Avatar – Feathers & Flesh

Release date: May 13th, 2016
Label: Another Century

Avatar - Feathers & FleshBy Laetitia
The records Black Waltz, on which Avatar found their slightly psychotic sound, and Hail the Apocalypse marked the breakthrough of the Swedish groove/modern metal band. The question that naturally comes to mind is, how will this Gothenburg five piece top, or even match a record that was so lauded by fans and metal media? We’ll find out with Feathers & Flesh!

When it comes to the concept, the Swedes definitely brought the album to a new level. The carnival has been exchanged for the sometimes disturbing landscape of fairytales. The album is based on fable. Front man Johannes Eckerström: “It’s a fable about an owl who goes to war to stop the sun from rising. It’s a tragic story of someone ultimately being set up to fail. She will learn many lessons and encounter many other creatures with ideas of their own. In the end, however, one must ask if something was learned at all.” A book has been released alongside the record, for those who are interested in delving deeper into the tale and the psychological aspect of it, an element that the Swedes have thankfully incorporated in their lyrics and stage presence.

The intro and opener ‘Regret’ and ‘House of the Eternal Hunt’, make for two very strong starters. The intro lures you into the album with sinister sounds from a worn down music box. ‘House of the Eternal Hunt’ combines energetic, sweeping guitars with an almost folk metal beat and vocals anchored in the extreme/death metal roots, from which the band once came. While listening to these first songs, I couldn’t help but think that Avatar managed to outgroove Hail to Apocalypse.

That feeling has not subsided and this record definitely holds masterfully crafted piece which prove that Avatar has kept on growing and have no regard for the straightjacket of genres that some metal bands put them self in. Take ‘Fiddler’s Farewell,’ a somewhat odd slow tune, with vocal lines that sometimes would fit right into a rock/pop ballad. However, a couple of songs lack a similar strength. While most of the songs contain a certain hook, whether it is catchiness, strong riffs, a undeniable groove or a death metal basis, others, like ‘New Land’ come across a bit bland. ‘For the Swarm’, falls in the same category. It may be essential for the story, but it doesn’t come across like that immediately.
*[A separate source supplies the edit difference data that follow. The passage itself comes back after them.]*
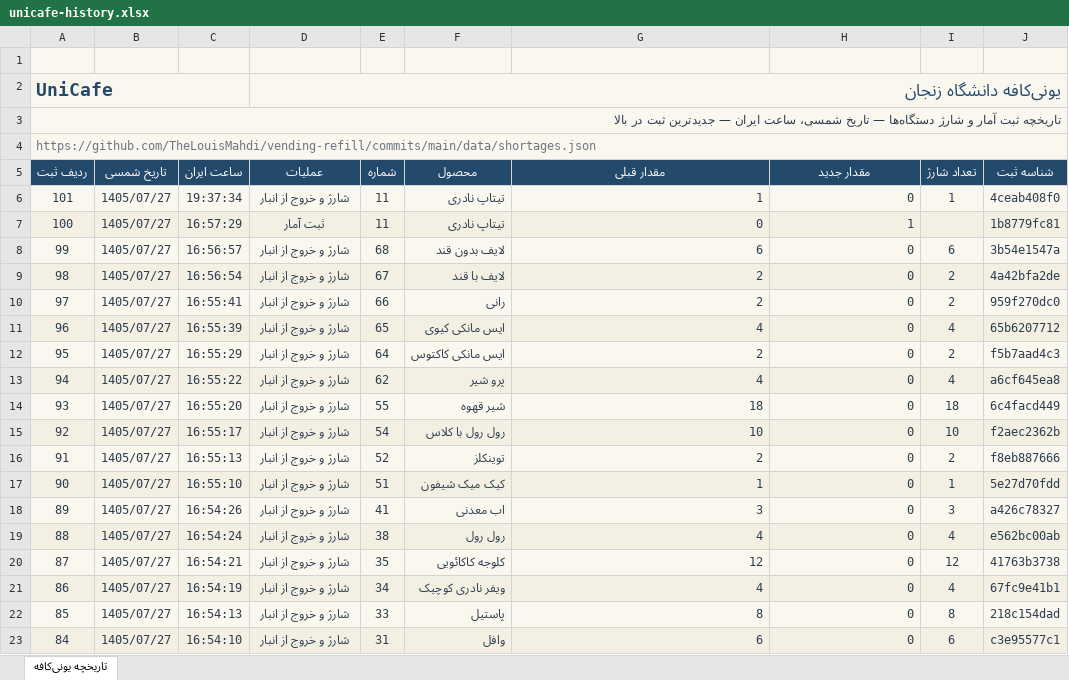
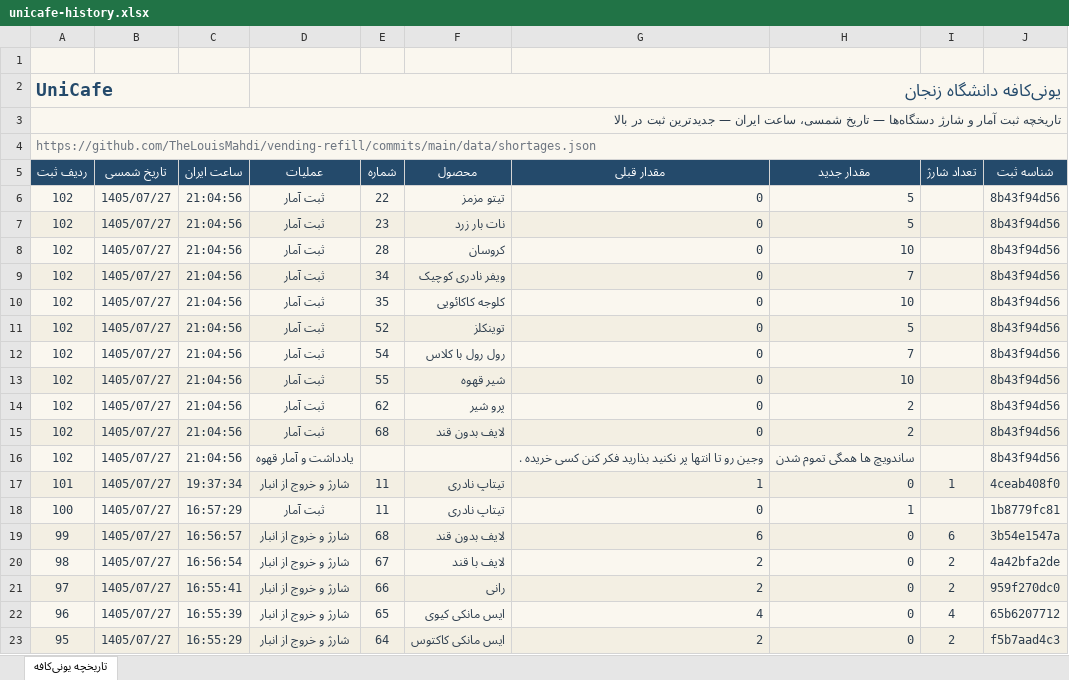
Before and after one commit to TheLouisMahdi/vending-refill, an Excel workbook: data/unicafe-history.xlsx, sheet تاریخچه یونی‌کافه, drawn as a sheet; only a part is shown; the shorter side is filled out with more unchanged rows; values as stored, in another font and other column widths than the file's, no borders; table styles not drawn; the diff names each change by its address in the sheet, - before the commit and + after, or states it on an @@ line.

```diff
--- a/data/unicafe-history.xlsx (sheet تاریخچه یونی‌کافه)
+++ b/data/unicafe-history.xlsx (sheet تاریخچه یونی‌کافه)
+row 6: 102 | 1405/07/27 | 21:04:56 | ثبت آمار | 22 | تیتو مزمز | 0 | 5 |  | 8b43f94d56
+row 7: 102 | 1405/07/27 | 21:04:56 | ثبت آمار | 23 | نات بار زرد | 0 | 5 |  | 8b43f94d56
+row 8: 102 | 1405/07/27 | 21:04:56 | ثبت آمار | 28 | کروسان | 0 | 10 |  | 8b43f94d56
+row 9: 102 | 1405/07/27 | 21:04:56 | ثبت آمار | 34 | ویفر نادری کوچیک | 0 | 7 |  | 8b43f94d56
+row 10: 102 | 1405/07/27 | 21:04:56 | ثبت آمار | 35 | کلوجه کاکائویی | 0 | 10 |  | 8b43f94d56
+row 11: 102 | 1405/07/27 | 21:04:56 | ثبت آمار | 52 | توینکلز | 0 | 5 |  | 8b43f94d56
+row 12: 102 | 1405/07/27 | 21:04:56 | ثبت آمار | 54 | رول رول با کلاس | 0 | 7 |  | 8b43f94d56
+row 13: 102 | 1405/07/27 | 21:04:56 | ثبت آمار | 55 | شیر قهوه | 0 | 10 |  | 8b43f94d56
+row 14: 102 | 1405/07/27 | 21:04:56 | ثبت آمار | 62 | پرو شیر | 0 | 2 |  | 8b43f94d56
+row 15: 102 | 1405/07/27 | 21:04:56 | ثبت آمار | 68 | لایف بدون قند | 0 | 2 |  | 8b43f94d56
+row 16: 102 | 1405/07/27 | 21:04:56 | یادداشت و آمار قهوه |  |  | وجین رو تا انتها پر نکنید بذارید فکر کنن کسی خریده . | ساندویچ ها همگی تموم شدن |  | 8b43f94d56
```
Also changed, not shown: 2 other files.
All in all, Avatar will not disappoint their fans with Feathers & Flesh. The record draws upon the same groove, diversity in music and madness that made the Swedes well loved in the first place. Does it top, or live up to Hail the Apocalypse? I may not be a fan of all the songs on this record, I certainly think that Avatar have matured with this effort, so the answer is yes.

Rating: 75/100
Track list:
1. Regret
2. House of Eternal Hunt
3. The Eagle Has Landed
4. New Land
5. Tooth, Beak & Claw
6. For the Swarm
7. Fiddler’s Farewell
8. One More Hill
9. Black Waters
10. Night Never Ending
11. Pray the Sun Away
12. When the Snow Lies Red
13. Raven Wine
14. Sky Burial